▶ **PROMPT**: Report each line of the data below in which "setup" appears.

** ENTRIES PROVIDED follows **

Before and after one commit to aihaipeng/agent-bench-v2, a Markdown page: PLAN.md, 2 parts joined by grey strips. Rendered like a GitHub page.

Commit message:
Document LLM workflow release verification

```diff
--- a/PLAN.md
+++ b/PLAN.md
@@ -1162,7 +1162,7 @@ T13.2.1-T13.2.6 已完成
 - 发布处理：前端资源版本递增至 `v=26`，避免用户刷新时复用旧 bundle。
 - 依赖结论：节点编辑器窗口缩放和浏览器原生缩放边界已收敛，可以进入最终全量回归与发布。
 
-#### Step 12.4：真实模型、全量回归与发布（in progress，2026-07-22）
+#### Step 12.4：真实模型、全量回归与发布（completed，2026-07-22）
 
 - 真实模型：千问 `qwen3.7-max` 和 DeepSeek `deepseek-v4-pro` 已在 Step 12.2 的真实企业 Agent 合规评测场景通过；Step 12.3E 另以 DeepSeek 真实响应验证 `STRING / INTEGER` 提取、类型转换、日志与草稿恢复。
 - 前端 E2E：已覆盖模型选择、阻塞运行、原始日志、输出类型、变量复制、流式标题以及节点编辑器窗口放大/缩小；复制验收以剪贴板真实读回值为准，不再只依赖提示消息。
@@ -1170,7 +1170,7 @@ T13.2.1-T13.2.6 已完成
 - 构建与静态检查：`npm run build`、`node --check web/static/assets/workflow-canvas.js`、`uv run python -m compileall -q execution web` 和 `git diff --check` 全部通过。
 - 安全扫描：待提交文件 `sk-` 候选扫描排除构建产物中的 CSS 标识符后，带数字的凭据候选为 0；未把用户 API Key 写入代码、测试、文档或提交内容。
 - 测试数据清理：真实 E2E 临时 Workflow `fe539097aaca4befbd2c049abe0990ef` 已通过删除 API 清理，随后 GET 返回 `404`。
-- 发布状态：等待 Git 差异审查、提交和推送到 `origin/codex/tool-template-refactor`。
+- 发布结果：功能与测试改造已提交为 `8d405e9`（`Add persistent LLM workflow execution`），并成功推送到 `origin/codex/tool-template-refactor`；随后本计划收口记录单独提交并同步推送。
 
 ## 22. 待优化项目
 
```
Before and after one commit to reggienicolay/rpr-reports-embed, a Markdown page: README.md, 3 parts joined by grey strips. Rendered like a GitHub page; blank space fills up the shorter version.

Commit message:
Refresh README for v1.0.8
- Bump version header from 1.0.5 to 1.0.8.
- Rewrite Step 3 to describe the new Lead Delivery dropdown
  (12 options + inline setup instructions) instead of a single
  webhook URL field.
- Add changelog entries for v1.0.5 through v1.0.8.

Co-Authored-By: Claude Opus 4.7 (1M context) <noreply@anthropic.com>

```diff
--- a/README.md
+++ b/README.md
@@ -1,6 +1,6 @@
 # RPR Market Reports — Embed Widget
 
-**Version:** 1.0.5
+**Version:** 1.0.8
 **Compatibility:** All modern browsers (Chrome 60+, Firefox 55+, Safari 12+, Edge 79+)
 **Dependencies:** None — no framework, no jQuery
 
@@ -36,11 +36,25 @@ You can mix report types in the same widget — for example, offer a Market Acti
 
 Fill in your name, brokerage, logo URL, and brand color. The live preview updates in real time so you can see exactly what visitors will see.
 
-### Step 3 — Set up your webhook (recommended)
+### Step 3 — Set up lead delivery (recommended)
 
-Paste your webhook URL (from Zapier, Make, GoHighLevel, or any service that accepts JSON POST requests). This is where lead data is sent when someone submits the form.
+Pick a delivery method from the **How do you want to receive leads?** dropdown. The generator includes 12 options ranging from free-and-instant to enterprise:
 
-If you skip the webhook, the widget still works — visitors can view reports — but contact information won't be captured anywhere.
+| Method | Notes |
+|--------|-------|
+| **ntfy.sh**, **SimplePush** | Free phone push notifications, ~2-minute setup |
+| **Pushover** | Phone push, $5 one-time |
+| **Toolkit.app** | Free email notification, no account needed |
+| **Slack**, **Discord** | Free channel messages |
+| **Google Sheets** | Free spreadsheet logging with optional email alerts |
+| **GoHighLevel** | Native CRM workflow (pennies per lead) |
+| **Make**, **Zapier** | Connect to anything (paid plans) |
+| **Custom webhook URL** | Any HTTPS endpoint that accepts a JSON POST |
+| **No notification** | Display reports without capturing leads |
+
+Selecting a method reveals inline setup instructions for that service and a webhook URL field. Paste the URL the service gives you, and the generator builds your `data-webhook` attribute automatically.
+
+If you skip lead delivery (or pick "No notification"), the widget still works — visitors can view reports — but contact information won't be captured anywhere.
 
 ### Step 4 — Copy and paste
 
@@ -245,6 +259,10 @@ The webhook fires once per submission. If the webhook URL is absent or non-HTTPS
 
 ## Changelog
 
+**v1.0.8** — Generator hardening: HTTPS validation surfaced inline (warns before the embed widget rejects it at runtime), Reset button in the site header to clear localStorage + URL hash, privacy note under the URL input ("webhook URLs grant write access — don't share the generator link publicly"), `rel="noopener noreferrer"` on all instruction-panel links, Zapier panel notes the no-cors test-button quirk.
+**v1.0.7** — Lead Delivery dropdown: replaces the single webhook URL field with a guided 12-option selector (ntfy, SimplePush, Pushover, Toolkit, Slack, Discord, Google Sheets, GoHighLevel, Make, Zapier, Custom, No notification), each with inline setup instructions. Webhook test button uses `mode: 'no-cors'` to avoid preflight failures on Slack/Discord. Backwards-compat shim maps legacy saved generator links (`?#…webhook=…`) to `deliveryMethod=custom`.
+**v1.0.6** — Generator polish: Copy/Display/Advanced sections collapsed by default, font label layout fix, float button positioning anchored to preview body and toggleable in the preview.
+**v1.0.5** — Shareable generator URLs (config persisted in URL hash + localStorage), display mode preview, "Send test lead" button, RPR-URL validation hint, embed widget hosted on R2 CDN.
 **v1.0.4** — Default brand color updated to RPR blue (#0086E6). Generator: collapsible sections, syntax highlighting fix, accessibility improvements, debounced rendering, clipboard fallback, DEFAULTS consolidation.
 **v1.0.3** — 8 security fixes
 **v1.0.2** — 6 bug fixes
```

** End of ENTRIES PROVIDED **

▶ **YOUR RESPONSE**:
  (12 options + inline setup instructions) instead of a single
+| **ntfy.sh**, **SimplePush** | Free phone push notifications, ~2-minute setup |
+Selecting a method reveals inline setup instructions for that service and a webhook URL field. Paste the URL the service gives you, and the generator builds your `data-webhook` attribute automatically.
+**v1.0.7** — Lead Delivery dropdown: replaces the single webhook URL field with a guided 12-option selector (ntfy, SimplePush, Pushover, Toolkit, Slack, Discord, Google Sheets, GoHighLevel, Make, Zapier, Custom, No notification), each with inline setup instructions. Webhook test button uses `mode: 'no-cors'` to avoid preflight failures on Slack/Discord. Backwards-compat shim maps legacy saved generator links (`?#…webhook=…`) to `deliveryMethod=custom`.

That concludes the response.